The freak storm, dubbed the ‘Great Arctic Cyclone of August 2012′, happened to be the most powerful ever seen during the month of August, and the 13th most powerful of all Arctic storms in more than three decades of satellite records, say researchers, the journal Geophysical Research Letters reports.
“The effect is huge in the immediate aftermath of the cyclone, but after about two weeks the effect gets smaller.
“By September, most of the ice that melted would have melted with or without the cyclone,” says Jinlun Zhang, oceanographer at the University of Washington’s Applied Physics Lab, who led the study, according to a Washington statement.
“The storm was enormous,” said co-author Axel Schweiger, polar scientist at Washington’s Applied Physics Laboratory.
“The impact on the ice was immediately obvious, but the question was whether the ice that went away during the storm would have melted anyway because it was thin to begin with.”
The research team performed the climate scientist’s equivalent of a forensic exam.

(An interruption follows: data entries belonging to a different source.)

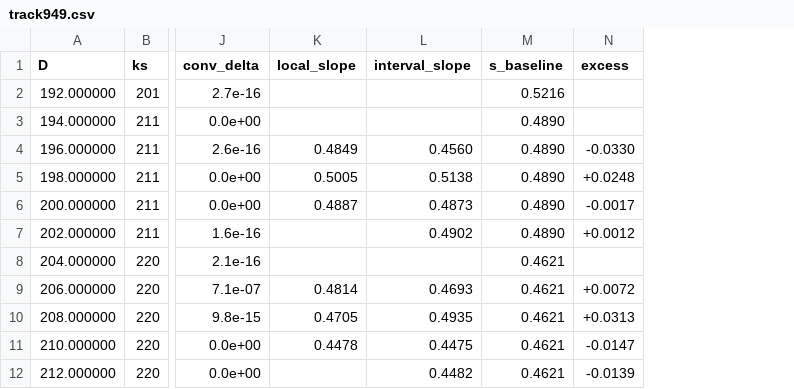
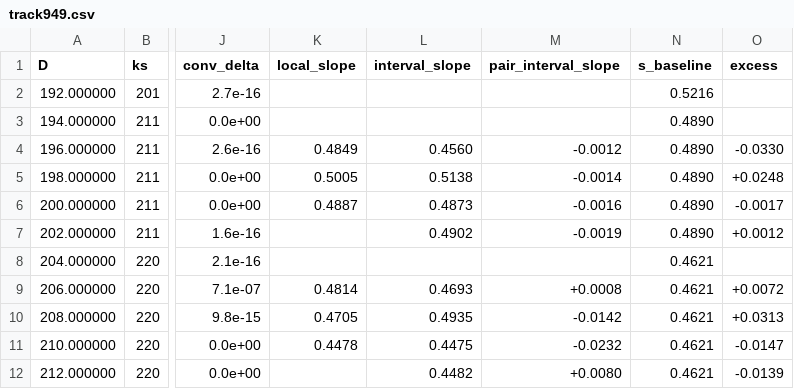
Before and after one commit to nmoinvaz/choptuik-large-d-raw, a CSV file: I949-dh170/track949.csv, drawn as a sheet; only a part is shown, gaps mark what is left out; the diff names each change by its address in the sheet, - before the commit and + after, or states it on an @@ line.

Commit message:
I949-dh170: sigma_pair slope column, pair against re-seed failures, ks_chain3 intake (#949)

```diff
--- a/I949-dh170/track949.csv
+++ b/I949-dh170/track949.csv
+column M (pair_interval_slope), rows 4-12: -0.0012 | -0.0014 | -0.0016 | -0.0019 |  | +0.0008 | -0.0142 | -0.0232 | +0.0080
```
Also changed, not shown: 9 other files.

They ran a computer simulation of last summer’s weather and compared it against a second scenario that was identical except that there was no cyclone.
Results showed the storm caused the sea ice to pass the previous record 10 days earlier in August than it would have otherwise, but only reduced the final September ice extent by 150,000 square km, less than a five percent difference.
By comparison, the actual minimum ice extent was 18 percent less than the previous record set in 2007.